EXERCISE INSTRUCTIONS:
Print nothing but the lines below starting at the line that holds "-1737,7 +1702,6 @@" and ending at the line that holds "Also changed, not shown: Itrifida_analysis.Rmd", including both, each exactly as written.

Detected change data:
- - - - -
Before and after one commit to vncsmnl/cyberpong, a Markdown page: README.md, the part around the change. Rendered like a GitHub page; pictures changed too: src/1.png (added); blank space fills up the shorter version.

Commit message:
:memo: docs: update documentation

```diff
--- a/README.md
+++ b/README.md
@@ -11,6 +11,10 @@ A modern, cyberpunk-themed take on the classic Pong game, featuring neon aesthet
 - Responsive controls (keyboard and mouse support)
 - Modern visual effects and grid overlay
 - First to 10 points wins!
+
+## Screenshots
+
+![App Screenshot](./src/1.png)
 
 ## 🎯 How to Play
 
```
- - - - -
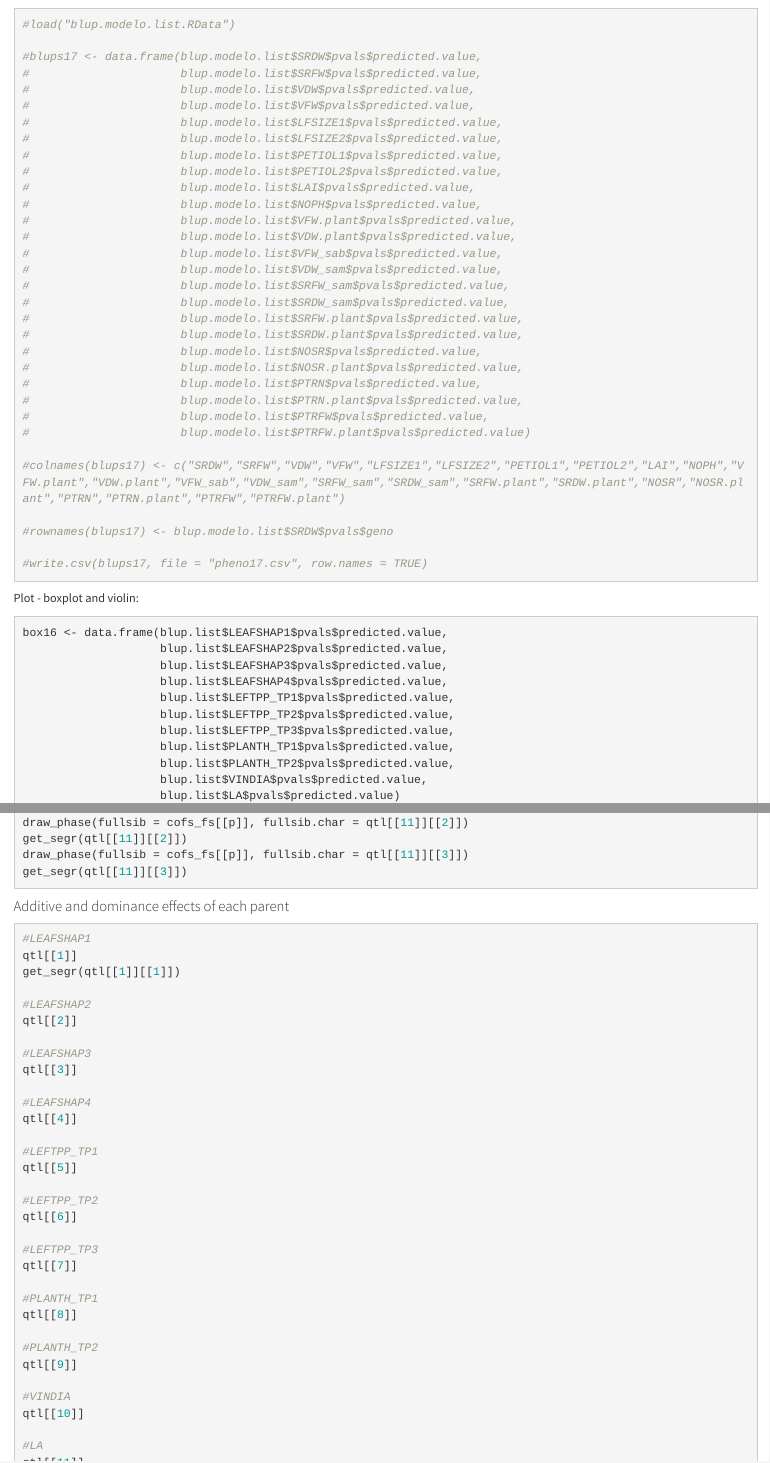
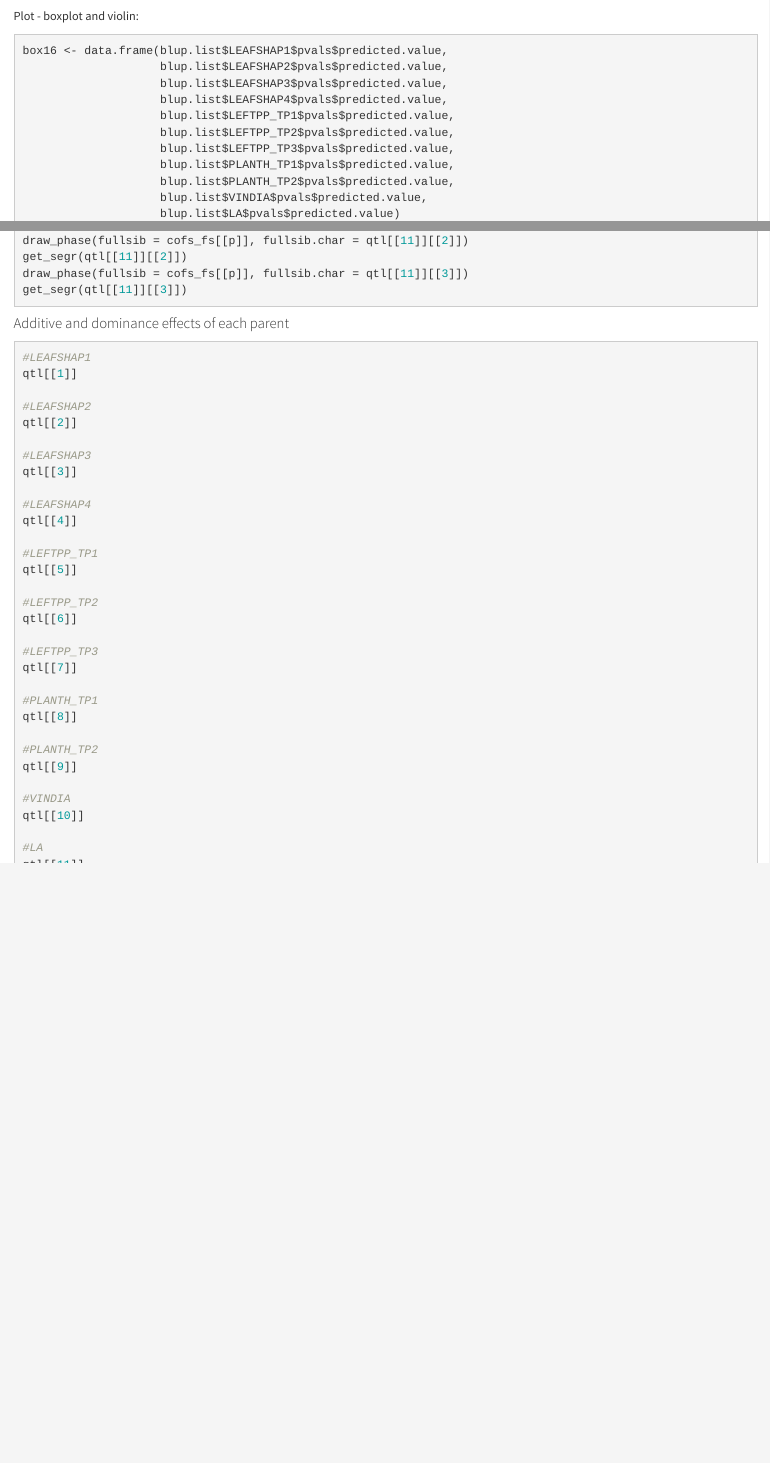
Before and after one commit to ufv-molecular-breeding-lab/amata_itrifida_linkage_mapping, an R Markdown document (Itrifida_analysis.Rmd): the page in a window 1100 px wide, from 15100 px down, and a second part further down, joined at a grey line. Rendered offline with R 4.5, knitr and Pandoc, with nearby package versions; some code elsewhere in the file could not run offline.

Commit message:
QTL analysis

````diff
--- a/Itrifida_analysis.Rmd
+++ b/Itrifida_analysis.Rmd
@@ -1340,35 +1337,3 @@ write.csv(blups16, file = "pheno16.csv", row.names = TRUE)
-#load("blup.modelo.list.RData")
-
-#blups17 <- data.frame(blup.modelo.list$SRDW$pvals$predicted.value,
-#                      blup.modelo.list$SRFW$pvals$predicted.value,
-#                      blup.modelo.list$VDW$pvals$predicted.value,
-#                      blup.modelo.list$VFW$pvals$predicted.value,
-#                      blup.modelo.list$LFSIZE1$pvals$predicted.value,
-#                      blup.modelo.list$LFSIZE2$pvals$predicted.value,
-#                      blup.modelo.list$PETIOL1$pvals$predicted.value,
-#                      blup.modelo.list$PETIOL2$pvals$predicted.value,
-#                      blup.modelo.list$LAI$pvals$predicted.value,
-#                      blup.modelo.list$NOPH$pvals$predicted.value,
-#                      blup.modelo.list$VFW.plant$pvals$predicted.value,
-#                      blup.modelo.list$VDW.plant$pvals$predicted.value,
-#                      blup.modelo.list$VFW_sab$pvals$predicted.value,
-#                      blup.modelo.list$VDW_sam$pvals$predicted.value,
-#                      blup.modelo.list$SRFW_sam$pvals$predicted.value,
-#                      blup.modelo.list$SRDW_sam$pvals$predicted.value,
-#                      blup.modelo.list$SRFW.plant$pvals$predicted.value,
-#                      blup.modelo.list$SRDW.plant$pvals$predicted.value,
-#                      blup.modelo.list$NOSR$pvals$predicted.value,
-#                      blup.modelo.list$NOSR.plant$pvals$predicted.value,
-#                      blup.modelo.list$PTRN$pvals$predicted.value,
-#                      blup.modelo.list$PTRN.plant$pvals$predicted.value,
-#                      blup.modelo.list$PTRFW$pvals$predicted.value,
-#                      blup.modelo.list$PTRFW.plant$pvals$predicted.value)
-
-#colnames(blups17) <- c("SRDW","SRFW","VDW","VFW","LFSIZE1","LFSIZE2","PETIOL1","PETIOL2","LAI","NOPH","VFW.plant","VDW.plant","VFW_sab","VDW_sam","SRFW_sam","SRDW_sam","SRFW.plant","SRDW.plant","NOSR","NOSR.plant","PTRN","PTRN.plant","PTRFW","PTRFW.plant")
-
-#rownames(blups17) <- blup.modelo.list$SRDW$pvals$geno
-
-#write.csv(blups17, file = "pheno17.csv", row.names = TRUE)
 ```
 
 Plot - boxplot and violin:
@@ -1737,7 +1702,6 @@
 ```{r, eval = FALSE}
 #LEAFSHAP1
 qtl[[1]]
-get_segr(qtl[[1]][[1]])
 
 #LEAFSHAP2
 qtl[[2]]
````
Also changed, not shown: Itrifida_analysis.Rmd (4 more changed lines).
- - - - -
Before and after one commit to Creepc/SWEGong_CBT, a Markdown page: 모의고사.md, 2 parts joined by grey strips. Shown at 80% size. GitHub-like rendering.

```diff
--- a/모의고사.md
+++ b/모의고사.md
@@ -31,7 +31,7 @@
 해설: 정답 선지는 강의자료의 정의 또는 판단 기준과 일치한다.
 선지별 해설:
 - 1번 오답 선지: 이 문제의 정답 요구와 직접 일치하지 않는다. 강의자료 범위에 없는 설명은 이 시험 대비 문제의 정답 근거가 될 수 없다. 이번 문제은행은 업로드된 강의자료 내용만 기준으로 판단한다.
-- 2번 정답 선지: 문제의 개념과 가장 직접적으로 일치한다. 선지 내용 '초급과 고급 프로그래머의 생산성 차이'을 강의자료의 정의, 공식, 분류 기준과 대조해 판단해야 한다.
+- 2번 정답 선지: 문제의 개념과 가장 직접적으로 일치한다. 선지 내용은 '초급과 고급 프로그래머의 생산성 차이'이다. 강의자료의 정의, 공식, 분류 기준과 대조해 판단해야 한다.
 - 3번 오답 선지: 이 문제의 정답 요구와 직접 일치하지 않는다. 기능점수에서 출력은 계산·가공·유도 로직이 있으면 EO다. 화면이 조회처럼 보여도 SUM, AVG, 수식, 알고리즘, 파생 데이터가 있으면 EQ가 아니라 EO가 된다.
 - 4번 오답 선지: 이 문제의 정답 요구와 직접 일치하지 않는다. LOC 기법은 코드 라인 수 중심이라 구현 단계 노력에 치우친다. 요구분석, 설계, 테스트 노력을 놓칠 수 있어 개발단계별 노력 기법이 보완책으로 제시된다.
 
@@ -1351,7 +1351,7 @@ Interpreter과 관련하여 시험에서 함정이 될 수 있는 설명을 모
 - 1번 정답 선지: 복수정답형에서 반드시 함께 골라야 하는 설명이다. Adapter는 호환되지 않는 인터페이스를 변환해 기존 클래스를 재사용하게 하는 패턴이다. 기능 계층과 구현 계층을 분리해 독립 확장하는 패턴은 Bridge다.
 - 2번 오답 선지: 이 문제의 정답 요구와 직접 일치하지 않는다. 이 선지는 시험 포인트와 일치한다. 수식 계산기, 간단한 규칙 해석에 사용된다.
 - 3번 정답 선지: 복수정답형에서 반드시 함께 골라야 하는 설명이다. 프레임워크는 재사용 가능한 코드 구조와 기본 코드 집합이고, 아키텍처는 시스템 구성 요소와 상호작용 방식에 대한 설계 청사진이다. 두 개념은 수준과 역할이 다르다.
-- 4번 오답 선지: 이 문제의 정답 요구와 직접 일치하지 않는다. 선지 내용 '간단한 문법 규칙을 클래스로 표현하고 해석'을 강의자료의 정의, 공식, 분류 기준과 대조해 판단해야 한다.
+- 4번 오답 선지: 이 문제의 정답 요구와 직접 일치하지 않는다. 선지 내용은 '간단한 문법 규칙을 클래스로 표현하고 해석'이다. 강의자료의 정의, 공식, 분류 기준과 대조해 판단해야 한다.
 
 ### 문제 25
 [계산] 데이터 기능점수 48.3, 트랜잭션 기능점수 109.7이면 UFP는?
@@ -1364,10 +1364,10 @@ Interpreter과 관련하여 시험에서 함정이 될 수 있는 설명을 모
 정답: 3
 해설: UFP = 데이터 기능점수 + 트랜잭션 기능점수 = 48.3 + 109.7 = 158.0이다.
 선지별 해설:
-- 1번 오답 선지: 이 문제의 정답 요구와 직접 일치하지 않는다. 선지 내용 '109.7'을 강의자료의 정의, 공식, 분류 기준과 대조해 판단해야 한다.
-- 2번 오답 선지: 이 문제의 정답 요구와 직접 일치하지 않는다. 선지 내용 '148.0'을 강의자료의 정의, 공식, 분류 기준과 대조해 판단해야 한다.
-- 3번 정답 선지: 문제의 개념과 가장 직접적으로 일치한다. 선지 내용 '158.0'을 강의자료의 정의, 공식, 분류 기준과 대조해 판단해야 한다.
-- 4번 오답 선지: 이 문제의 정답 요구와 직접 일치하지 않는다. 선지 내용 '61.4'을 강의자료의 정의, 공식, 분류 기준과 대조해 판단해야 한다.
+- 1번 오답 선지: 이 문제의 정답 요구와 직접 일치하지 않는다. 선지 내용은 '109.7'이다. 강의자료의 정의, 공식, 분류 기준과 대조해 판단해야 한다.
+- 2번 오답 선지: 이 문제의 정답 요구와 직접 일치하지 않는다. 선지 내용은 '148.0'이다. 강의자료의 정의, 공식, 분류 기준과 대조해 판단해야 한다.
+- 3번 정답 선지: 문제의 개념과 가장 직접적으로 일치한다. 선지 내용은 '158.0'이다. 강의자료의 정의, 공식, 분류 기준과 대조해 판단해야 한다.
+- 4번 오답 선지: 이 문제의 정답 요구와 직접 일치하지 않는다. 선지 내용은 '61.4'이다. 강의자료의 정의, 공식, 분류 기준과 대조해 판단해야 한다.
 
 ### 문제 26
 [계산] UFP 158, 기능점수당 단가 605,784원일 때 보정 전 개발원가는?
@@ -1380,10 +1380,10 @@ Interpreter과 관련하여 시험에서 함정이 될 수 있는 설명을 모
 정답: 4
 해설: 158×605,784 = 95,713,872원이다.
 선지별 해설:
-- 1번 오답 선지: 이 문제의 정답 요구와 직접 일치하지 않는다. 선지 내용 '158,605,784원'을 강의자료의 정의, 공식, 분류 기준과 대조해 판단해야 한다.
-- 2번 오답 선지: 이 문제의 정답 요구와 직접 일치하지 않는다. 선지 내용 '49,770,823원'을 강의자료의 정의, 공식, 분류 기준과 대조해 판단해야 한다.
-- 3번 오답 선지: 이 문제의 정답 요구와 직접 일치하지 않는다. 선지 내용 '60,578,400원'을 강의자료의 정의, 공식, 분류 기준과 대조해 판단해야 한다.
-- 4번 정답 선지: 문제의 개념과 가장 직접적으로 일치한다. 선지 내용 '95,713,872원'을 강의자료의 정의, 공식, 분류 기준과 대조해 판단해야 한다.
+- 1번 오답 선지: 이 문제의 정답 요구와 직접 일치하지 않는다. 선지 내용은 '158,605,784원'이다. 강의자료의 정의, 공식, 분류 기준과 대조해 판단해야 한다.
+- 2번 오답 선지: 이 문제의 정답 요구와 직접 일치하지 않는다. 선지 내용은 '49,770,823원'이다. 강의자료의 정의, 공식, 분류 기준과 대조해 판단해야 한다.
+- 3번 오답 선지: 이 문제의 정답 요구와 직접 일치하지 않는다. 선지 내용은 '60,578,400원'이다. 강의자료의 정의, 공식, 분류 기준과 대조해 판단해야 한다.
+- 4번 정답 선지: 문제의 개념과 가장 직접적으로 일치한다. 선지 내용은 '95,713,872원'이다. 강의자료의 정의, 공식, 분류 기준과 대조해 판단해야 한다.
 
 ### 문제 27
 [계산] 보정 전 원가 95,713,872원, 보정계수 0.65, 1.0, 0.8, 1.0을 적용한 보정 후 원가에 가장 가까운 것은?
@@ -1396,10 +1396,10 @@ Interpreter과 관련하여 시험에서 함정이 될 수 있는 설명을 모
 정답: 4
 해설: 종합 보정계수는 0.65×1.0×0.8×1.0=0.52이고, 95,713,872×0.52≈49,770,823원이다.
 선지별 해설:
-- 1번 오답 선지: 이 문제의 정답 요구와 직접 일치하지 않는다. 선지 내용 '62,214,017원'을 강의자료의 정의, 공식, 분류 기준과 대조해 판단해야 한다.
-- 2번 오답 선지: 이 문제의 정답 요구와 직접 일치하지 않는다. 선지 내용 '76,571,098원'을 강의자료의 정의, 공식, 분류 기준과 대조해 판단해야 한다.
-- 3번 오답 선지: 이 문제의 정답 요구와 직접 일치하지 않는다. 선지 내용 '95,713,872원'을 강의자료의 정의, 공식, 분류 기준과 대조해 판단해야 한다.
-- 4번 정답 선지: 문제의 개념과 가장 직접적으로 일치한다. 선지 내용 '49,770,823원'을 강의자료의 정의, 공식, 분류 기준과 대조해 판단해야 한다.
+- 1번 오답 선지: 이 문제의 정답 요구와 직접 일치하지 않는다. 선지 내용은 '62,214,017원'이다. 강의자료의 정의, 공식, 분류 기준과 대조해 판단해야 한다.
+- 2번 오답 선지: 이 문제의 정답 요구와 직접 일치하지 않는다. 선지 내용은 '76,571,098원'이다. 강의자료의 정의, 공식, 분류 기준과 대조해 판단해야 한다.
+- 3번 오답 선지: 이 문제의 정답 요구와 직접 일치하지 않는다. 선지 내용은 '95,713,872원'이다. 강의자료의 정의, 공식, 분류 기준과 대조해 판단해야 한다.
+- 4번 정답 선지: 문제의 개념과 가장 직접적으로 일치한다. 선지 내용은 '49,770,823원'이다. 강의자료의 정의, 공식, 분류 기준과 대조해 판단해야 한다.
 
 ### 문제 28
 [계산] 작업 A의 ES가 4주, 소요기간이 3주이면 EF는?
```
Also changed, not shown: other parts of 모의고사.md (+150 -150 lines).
- - - - -
EXPECTED ANSWER:
@@ -1737,7 +1702,6 @@
 ```{r, eval = FALSE}
 #LEAFSHAP1
 qtl[[1]]
-get_segr(qtl[[1]][[1]])
 
 #LEAFSHAP2
 qtl[[2]]
````
Also changed, not shown: Itrifida_analysis.Rmd (4 more changed lines).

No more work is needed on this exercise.